- Saved $32,000 over two years, after implementing HeartCode BLS, both in terms of training costs and staffing costs during time spent in training
- Gained scheduling flexibility for meeting certification needs of staff with varying schedules and availability
- Received very positive evaluations from staff on the new BLS skills recertification system
- Transformed the manual registration and tracking process, saving education department staff’s time
- Eliminated the unnecessary expense of half-empty classrooms being taught by expensive instructors
- Identified staff with low levels of computer skills proficiency who could benefit from additional training
Certification on Basic Life Support (BLS) from the American Heart Association (AHA) is a requirement for all RNs at Boston Medical Center (BMC). Prior to the implementation of HeartCode BLS, BMC’s nursing education department did recertification for approximately 1,300 nurses every two years.
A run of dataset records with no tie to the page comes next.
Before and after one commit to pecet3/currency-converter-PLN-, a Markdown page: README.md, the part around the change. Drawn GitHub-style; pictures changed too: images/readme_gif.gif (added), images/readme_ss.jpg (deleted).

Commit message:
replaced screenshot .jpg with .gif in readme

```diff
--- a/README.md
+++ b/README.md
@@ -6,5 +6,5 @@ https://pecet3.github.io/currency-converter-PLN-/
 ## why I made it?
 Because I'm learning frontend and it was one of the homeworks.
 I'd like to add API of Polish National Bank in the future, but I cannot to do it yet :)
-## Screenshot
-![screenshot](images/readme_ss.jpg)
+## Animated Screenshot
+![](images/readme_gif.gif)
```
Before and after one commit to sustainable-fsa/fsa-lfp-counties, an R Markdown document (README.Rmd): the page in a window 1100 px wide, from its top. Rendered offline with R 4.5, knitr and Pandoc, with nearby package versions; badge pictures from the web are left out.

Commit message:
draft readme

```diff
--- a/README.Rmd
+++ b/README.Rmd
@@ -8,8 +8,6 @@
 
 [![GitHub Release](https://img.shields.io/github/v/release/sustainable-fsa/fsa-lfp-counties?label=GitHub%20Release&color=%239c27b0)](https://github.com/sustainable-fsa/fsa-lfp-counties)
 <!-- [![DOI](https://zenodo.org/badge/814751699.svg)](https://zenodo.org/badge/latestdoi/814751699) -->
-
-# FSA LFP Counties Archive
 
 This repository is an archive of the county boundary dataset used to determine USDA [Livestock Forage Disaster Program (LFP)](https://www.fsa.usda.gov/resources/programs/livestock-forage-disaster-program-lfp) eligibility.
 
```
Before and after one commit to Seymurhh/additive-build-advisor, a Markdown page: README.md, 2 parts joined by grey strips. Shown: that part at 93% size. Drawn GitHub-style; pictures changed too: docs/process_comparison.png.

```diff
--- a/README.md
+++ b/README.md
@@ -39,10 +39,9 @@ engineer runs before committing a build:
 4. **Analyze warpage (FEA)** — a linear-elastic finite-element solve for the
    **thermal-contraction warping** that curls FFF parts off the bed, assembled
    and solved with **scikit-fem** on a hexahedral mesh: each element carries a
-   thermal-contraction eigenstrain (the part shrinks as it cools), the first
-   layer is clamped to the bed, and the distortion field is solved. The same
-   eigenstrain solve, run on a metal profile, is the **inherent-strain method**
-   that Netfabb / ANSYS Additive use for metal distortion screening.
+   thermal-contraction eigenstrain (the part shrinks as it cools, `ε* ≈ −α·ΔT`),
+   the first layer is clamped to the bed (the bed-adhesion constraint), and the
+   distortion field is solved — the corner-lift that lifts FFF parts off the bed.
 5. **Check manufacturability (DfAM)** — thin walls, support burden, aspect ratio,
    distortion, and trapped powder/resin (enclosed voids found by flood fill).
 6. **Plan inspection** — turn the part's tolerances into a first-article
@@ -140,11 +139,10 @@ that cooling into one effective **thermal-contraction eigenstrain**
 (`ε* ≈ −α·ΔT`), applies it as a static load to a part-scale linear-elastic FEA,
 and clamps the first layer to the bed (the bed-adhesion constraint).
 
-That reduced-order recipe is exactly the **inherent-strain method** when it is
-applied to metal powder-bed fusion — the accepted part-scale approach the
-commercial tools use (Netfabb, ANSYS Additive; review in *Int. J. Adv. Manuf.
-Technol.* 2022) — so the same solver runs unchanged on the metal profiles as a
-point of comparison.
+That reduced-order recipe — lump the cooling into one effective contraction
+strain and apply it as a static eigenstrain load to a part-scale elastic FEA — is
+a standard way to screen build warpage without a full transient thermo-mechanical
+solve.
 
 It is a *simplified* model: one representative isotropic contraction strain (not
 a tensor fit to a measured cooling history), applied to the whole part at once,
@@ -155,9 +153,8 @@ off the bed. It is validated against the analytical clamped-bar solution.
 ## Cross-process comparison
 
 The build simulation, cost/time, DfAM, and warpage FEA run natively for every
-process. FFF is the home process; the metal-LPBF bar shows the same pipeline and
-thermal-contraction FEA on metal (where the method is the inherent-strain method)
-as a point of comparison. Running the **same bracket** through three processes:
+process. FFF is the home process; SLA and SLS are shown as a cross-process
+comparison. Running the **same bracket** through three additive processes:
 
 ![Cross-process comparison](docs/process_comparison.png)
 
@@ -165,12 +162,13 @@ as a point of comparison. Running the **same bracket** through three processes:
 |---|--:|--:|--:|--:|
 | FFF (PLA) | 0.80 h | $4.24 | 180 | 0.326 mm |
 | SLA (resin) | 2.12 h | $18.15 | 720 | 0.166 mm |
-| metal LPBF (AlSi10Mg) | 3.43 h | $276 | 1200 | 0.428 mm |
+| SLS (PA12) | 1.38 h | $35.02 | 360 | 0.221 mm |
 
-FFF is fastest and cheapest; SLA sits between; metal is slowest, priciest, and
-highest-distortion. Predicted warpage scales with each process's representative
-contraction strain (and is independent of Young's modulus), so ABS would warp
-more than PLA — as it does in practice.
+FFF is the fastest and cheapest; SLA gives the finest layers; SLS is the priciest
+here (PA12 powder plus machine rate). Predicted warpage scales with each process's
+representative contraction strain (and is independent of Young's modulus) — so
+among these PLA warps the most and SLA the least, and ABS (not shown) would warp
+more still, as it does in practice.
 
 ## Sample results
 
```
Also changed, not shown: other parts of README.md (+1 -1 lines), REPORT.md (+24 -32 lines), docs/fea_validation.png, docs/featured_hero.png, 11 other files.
To meet this need, BMC offered 66 classes over the two year period, with four instructors for every class, and registration by telephone. They tracked expiration dates in the HealthStream Learning Center. Staff had the option to attend outside AHA courses and get reimbursed. Not only did BMC struggle to staff classes, but often attendees would register, the class would fill, then they would turn away other staff, and still there were many no-shows. At times BMC was paying BLS instructors to teach half-empty classes, while paying RNs their hourly wage for the three-hour class. Another issue was the need for diverse class times to accommodate staff who work per-diem, part time, and off-shifts. They started looking at online options and were excited that HealthStream had a HeartCode course. BMC was already using HealthStream for online education and explored using HeartCode to meet certification needs.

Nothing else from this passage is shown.